Collection entries:
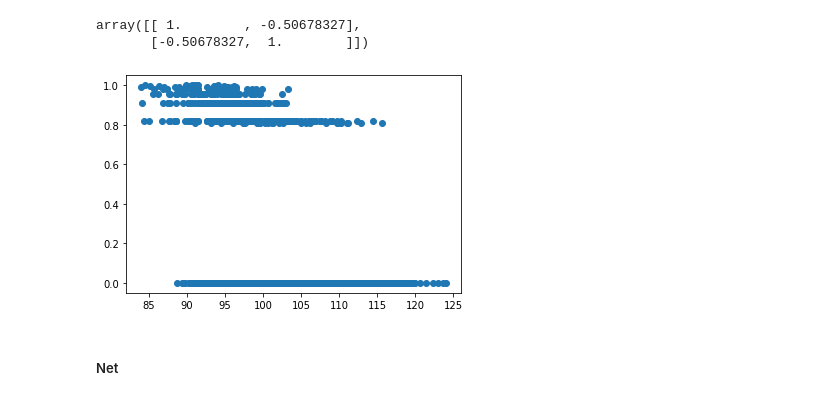
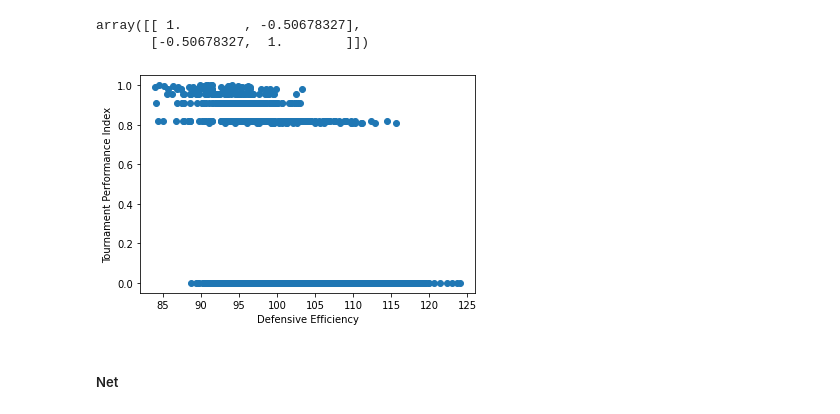
Before and after one commit to DBeick/college-basketball, a Jupyter notebook: main.ipynb, the cells around one changed output. Saved outputs shown, nothing was run; the diff lists cells and outputs as text; code cells hidden in the pictures.

```diff
--- a/main.ipynb
+++ b/main.ipynb
@@ -198,9 +206,11 @@ array([[ 1.        , -0.50678327],
        [-0.50678327,  1.        ]])
 # %%
 plt.scatter(df['ADJDE'], df['PFPC'])
+plt.xlabel("Defensive Efficiency")
+plt.ylabel("Tournament Performance Index")
 plt.show()
 # %% [output]
-[figure, old version]
+[figure, new version]
 # %% [markdown]
 ##### Net
 # %%
```
Also changed, not shown: parts of 6 cells of this notebook, 1 other file.
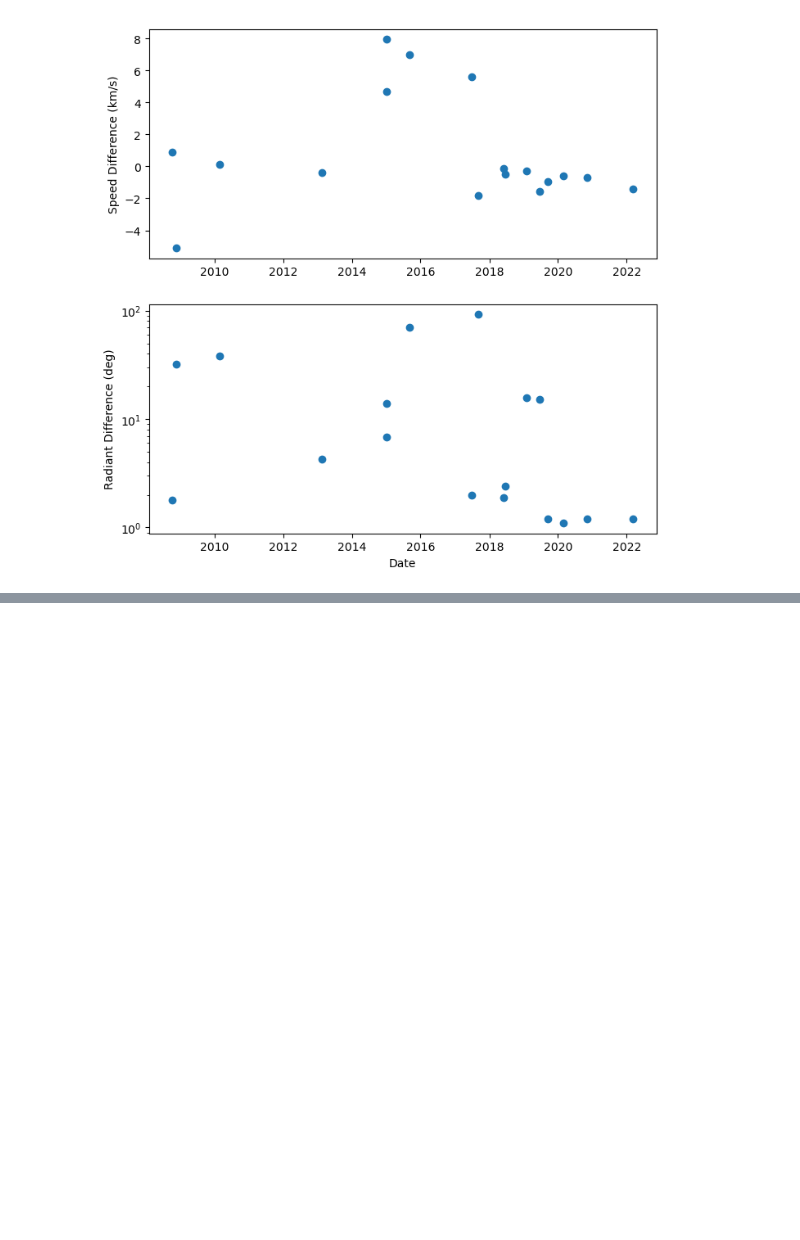
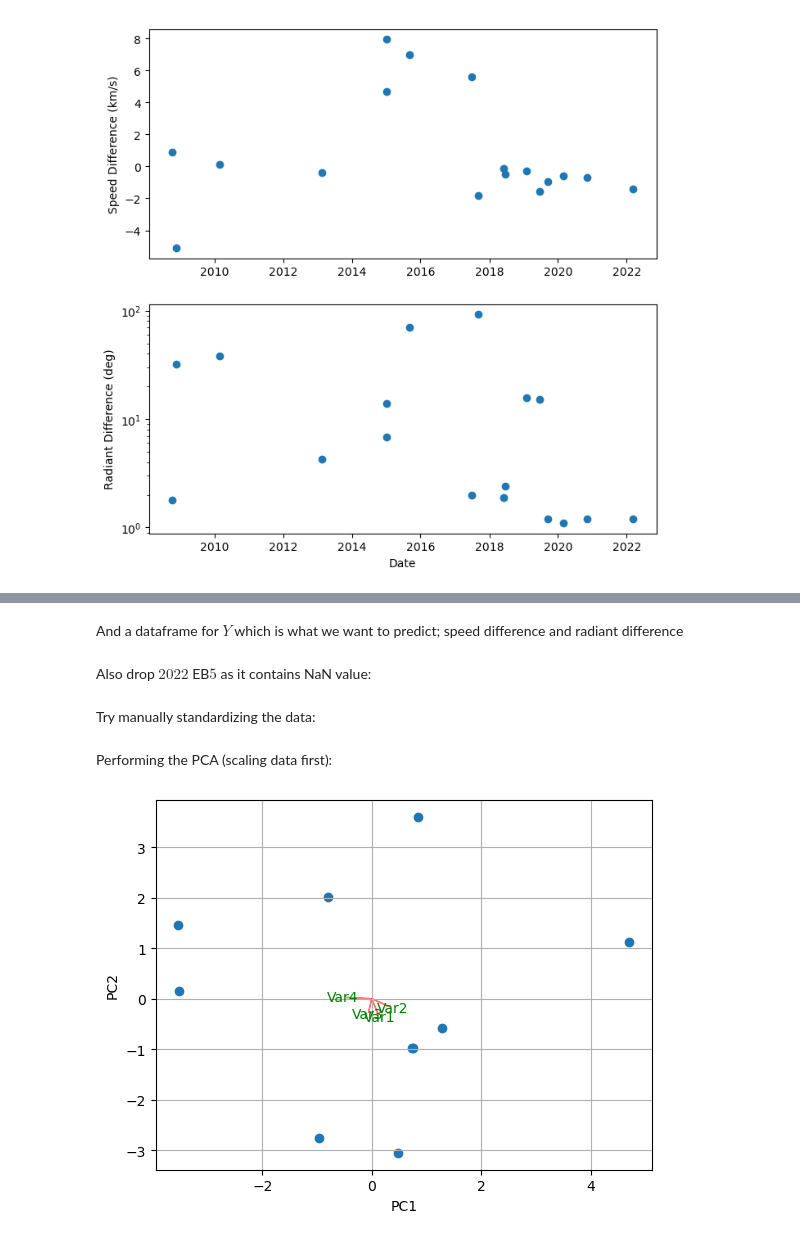
Before and after one commit to ia-chow/Thesis, a Jupyter notebook: speed_radiant_difference/speed_radiant_difference.ipynb, the cells around one changed output, grey strips where cells are left out. Drawn from its saved outputs; the diff is of its cells as text; code cells hidden in the pictures; blank space fills up the shorter version.

```diff
--- a/speed_radiant_difference/speed_radiant_difference.ipynb
+++ b/speed_radiant_difference/speed_radiant_difference.ipynb
@@ -446,0 +507,4 @@ Text(0, 0.5, 'Radiant Difference (deg)')
+# %% [markdown]
+And a dataframe for $Y$ which is what we want to predict; speed difference and radiant difference
+# %% [markdown]
+Also drop $2022$ EB$5$ as it contains NaN value:
@@ -446,0 +538,45 @@ Text(0, 0.5, 'Radiant Difference (deg)')
+# %% [markdown]
+Try manually standardizing the data:
+# %%
+standardized_pca_array = []
+standardization_means = np.zeros(len(np.array(x_df_transpose)))
+standardization_sigmas = np.zeros(len(np.array(x_df_transpose)))
+
+for i, param in enumerate(np.array(x_df_transpose)):
+    mean, sigma = np.mean(param), np.std(param)
+    norm = (param - mean)/sigma
+    standardized_pca_array.append(norm)
+    standardization_means[i] = mean
+    standardization_sigmas[i] = sigma
+# %% [markdown]
+Performing the PCA (scaling data first):
+# %%
+# scaling
+standardized_pca_array = StandardScaler().fit_transform(standardized_pca_array)
+
+# perform PCA
+pca = PCA(n_components = 4)
+all_pca = pca.fit_transform(standardized_pca_array)
+# %%
+def myplot(score,coeff,labels=None):
+    xs = score[:,0]
+    ys = score[:,1]
+    n = coeff.shape[0]
+
+    plt.scatter(xs,ys) #without scaling
+    for i in range(n):
+        plt.arrow(0, 0, coeff[i,0], coeff[i,1],color = 'r',alpha = 0.5)
+        if labels is None:
+            plt.text(coeff[i,0]* 1.15, coeff[i,1] * 1.15, "Var"+str(i+1), color = 'g', ha = 'center', va = 'center')
+        else:
+            plt.text(coeff[i,0]* 1.15, coeff[i,1] * 1.15, labels[i], color = 'g', ha = 'center', va = 'center')
+
+plt.xlabel("PC{}".format(1))
+plt.ylabel("PC{}".format(2))
+plt.grid()
+
+#Call the function.
+myplot(all_pca, pca.components_)
+plt.show()
+# %% [output]
+[figure, added]
```
Also changed, not shown: parts of 21 cells of this notebook.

◆ THE TASK:
Scan the lines above for the word "zeros". Return each one that has it.

◆ THE COMPLETED TASK:
+standardization_means = np.zeros(len(np.array(x_df_transpose)))
+standardization_sigmas = np.zeros(len(np.array(x_df_transpose)))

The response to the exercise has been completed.